In My Memory



Teruyuki NODA


Before starting this series (instead of the preface)


Last year I quietly reached Kiju (喜寿: the cerebration of a person's 77th birthday).

I think I have lived a long time. However, Kiju and Sanju (傘寿: the cerebration of a person's 80th birthday) are no longer so rare in the world today. The life expectancy of Japanese people is steadily increasing thanks to the reduction of stress caused by environmental changes, the development of medicine, and peace. That is why I do not feel that I live longer than old people.


Compared to Mozart and Schubert who died at that young age and did such a great job, modern longevity is not so meaningful. Especially when it comes to composition.


Moreover, it becomes even more meaningless if the brain itself is not truly long-lived.

With that kind of self- discipline in mind, fortunately the brain is still working normally, so I thought of recalling and recording the various memories that have been written in my memory until now.


  The human hippocampus seems to be responsible for human memory. It seems that when the hippocampus fills up, it will be gradually stored in another storage device, but I do not know where it is. It seems that the deeply stored memories are surprisingly healthy, and new memories are discarded as needed. It may have something to do with age. In any case, I do not recognize them scientifically correctly.
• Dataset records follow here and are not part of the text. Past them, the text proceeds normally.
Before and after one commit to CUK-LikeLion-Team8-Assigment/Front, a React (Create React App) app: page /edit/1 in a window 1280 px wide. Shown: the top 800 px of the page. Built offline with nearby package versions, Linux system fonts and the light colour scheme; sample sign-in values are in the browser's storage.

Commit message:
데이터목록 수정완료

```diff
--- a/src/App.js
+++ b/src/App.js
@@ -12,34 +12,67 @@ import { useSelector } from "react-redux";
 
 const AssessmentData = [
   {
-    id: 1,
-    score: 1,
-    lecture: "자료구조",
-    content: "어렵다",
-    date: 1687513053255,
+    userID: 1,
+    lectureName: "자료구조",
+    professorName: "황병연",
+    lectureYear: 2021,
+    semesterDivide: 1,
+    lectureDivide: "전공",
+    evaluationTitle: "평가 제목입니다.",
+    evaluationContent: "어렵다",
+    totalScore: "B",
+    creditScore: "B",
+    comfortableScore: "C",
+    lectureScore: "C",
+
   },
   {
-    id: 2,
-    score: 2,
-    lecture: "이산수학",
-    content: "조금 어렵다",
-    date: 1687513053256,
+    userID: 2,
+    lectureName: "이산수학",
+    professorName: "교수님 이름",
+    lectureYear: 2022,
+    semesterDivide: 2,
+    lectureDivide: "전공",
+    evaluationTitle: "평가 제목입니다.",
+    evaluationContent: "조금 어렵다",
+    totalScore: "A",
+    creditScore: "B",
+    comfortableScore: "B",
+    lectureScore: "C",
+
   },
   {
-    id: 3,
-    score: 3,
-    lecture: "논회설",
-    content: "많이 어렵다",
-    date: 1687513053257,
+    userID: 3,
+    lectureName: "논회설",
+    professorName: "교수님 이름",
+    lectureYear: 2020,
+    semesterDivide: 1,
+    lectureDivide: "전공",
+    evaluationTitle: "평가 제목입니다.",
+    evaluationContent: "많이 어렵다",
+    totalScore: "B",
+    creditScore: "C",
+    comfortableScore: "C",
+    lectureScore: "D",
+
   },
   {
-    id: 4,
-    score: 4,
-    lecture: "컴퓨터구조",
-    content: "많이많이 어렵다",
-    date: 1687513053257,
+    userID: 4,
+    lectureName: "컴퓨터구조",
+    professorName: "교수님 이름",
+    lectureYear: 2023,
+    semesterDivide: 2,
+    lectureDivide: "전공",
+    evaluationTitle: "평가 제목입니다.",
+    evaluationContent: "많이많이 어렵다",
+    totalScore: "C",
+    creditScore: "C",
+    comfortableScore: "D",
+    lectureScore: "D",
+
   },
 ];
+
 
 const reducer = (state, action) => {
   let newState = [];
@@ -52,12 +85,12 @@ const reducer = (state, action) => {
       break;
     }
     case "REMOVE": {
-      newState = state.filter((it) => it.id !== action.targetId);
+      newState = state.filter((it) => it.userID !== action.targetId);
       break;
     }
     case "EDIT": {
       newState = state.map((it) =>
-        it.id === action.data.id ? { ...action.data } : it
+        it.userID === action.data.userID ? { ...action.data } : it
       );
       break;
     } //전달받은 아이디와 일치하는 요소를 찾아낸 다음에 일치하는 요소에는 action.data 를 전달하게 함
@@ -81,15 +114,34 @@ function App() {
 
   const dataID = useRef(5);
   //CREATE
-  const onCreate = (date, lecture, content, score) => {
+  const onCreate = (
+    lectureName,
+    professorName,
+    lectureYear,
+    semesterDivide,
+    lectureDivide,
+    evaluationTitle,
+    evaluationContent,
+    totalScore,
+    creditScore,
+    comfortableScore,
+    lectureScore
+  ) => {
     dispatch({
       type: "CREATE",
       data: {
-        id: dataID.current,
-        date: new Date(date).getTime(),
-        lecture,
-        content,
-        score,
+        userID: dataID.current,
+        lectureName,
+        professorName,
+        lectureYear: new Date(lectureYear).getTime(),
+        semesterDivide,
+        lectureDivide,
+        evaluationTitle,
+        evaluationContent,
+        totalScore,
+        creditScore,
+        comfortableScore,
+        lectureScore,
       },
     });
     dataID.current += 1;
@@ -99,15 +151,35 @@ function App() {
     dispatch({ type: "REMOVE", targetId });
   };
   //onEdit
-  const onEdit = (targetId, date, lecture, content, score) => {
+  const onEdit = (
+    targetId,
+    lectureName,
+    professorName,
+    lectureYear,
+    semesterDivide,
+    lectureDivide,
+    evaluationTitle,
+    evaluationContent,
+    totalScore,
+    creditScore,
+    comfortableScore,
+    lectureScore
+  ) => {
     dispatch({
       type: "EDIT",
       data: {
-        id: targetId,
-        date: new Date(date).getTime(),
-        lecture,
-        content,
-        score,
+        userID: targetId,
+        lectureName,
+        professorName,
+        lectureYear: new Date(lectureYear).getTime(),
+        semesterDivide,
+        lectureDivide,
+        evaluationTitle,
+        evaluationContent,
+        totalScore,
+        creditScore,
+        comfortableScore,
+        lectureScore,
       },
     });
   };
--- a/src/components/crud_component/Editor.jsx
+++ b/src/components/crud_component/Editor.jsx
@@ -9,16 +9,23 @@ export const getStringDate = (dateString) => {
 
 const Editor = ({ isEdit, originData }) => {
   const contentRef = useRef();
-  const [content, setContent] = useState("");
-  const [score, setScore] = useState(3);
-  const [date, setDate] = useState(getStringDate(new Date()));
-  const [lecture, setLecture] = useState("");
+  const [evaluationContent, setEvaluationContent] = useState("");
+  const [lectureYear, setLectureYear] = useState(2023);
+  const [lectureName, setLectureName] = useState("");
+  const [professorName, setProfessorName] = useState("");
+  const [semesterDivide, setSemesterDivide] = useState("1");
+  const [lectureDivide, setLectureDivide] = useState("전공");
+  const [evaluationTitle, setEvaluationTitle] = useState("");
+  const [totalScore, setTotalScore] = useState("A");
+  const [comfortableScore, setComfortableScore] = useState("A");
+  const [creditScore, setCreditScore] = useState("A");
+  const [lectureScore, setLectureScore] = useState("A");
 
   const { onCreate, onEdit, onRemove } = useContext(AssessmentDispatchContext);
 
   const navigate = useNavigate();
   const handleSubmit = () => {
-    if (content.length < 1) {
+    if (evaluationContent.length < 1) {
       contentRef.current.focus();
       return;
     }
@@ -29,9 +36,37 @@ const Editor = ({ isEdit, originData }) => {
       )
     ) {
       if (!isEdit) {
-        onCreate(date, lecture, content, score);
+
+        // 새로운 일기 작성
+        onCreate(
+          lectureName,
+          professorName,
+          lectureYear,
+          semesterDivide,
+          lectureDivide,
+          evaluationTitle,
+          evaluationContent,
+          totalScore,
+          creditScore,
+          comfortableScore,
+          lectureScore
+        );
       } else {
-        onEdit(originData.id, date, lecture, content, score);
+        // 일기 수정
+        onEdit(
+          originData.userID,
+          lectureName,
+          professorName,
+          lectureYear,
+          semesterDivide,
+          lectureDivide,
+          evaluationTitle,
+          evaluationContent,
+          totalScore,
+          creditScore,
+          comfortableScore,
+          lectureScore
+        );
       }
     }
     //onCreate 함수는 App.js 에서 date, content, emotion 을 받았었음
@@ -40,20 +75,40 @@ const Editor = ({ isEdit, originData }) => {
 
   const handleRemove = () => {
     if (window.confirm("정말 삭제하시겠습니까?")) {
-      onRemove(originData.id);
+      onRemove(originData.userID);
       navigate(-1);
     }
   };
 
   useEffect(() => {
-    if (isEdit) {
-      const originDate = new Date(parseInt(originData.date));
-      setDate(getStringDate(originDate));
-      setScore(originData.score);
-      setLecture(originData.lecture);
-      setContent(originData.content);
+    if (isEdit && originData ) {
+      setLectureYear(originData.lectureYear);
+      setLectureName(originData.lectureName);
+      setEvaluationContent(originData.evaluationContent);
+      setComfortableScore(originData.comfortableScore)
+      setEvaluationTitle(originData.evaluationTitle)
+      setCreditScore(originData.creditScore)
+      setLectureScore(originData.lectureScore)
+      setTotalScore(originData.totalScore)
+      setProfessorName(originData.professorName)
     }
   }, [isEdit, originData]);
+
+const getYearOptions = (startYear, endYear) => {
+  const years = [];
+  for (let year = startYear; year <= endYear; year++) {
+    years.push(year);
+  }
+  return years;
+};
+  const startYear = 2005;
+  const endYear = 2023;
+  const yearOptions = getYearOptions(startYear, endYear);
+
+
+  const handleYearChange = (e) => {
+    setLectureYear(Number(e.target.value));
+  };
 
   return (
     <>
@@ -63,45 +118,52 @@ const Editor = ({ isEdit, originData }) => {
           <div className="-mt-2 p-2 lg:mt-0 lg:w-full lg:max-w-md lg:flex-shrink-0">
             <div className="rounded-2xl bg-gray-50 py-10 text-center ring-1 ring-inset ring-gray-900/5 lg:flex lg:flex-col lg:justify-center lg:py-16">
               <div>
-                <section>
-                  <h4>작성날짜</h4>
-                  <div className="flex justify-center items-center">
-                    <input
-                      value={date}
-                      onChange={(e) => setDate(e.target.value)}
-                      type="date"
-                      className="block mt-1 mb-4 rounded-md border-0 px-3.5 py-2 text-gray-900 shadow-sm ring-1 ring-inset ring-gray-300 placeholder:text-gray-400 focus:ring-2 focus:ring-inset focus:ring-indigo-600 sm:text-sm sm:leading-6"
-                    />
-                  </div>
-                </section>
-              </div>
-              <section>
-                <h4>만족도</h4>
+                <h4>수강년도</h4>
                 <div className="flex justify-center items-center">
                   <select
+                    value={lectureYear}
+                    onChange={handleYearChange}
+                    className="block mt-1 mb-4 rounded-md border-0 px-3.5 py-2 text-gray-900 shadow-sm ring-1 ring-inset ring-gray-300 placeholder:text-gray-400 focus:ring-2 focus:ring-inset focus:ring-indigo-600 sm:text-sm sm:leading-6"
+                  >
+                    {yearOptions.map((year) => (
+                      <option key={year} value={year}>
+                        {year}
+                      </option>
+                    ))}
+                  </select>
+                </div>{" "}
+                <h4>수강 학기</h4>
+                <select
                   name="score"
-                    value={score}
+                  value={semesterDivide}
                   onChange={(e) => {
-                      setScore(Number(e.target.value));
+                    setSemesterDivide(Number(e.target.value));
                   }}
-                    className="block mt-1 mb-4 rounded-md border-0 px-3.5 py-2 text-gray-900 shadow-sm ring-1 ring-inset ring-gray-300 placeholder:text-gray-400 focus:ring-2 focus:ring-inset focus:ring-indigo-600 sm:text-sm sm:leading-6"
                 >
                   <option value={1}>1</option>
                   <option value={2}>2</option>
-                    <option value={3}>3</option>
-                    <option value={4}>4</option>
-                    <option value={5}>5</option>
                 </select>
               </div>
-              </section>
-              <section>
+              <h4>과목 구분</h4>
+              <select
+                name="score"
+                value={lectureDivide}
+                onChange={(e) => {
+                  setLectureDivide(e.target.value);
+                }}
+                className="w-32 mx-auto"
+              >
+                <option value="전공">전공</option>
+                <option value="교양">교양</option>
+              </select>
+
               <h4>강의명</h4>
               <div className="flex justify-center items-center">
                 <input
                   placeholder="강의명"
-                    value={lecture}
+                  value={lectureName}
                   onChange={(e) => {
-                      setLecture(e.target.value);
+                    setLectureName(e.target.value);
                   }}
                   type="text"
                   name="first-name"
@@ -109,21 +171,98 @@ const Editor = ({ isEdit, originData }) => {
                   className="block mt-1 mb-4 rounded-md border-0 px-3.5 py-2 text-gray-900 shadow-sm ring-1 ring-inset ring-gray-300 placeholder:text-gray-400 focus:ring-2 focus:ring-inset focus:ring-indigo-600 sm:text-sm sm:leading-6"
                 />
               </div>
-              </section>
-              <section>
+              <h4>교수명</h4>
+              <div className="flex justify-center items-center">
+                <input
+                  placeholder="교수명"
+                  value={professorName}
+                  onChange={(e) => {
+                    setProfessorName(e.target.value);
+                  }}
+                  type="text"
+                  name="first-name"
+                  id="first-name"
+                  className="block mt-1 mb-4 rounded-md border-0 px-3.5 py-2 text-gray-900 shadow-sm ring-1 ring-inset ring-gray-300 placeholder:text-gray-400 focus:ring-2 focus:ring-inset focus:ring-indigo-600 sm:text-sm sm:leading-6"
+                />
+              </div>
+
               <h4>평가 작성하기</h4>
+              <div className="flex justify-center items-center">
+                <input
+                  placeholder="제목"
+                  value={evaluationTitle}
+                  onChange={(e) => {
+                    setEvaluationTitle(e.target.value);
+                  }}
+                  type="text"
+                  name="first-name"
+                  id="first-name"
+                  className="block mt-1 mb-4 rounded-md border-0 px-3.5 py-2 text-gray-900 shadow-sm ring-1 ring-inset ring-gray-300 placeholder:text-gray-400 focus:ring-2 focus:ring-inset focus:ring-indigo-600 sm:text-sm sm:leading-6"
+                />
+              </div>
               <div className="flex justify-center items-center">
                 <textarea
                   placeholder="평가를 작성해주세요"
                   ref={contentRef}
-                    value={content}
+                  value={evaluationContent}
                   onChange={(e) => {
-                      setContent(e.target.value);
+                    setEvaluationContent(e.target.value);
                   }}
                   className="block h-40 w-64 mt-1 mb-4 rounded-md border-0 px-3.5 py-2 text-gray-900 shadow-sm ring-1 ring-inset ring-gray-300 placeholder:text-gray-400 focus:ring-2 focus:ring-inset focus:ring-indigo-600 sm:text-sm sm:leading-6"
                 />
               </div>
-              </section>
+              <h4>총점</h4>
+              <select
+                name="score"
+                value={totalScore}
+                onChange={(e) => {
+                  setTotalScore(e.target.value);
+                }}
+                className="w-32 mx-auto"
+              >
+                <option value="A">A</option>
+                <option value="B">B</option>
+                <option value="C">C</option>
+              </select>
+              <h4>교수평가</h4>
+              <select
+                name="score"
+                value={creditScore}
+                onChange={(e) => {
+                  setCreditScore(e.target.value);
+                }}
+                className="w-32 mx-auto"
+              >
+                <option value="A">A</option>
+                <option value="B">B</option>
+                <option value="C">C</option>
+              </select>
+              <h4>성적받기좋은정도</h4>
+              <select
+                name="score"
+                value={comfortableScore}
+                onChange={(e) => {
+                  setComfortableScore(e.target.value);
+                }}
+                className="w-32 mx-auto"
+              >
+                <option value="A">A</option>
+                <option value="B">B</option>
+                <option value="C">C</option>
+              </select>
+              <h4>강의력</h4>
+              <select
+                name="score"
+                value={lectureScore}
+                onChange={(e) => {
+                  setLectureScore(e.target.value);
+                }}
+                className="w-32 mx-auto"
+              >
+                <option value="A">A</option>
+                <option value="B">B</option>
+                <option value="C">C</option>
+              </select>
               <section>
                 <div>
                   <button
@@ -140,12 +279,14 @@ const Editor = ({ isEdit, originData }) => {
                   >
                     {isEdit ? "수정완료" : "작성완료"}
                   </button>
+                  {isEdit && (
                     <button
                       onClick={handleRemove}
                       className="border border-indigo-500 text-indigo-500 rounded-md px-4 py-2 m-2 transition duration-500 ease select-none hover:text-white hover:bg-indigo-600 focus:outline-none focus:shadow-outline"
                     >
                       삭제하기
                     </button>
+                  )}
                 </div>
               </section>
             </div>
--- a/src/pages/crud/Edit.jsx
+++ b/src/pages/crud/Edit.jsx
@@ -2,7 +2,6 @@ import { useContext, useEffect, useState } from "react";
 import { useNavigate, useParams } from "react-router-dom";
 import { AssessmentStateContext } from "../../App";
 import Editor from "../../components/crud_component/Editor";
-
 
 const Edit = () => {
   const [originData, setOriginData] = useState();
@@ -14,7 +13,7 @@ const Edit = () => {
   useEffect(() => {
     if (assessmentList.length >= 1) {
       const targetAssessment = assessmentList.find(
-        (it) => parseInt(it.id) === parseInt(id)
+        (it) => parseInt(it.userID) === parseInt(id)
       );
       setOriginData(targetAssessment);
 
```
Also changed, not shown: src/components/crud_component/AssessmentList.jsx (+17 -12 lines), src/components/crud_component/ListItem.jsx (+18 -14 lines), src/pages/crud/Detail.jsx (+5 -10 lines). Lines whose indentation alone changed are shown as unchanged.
Now, this sentence, which I will start from now on, is not my autobiography. I follow the memory in chronological order according to one theme, but since I do not organize by chronological cuts, it seems that I will follow the era several times, and I also came up with each time. Maybe the story will have many branches because I am willing to break into the side streets. However, please be aware that the purpose of the main subject will always reach its origin without losing sight of it.


Any person living in any era must be surprised and deeply moved by the flow and changes of the times when they look back at the time when they walk. Recent studies have revealed that Japan's Jomon period is the oldest civilization in the world, which has continued for 18,000 years. During that time, the system that remained unchanged as a hunting race continued to be maintained. People of that era would have been impressed by the changes in their lives. However, how swift the change is in our era, compared to the era that followed that gradual change. Above all, the era I experienced was a era of another kind of change that was far beyond my imagination. It would be useful to remember and record these various events with a personal eye. Because I write when I think of it, I refuse that it is not a regular thing.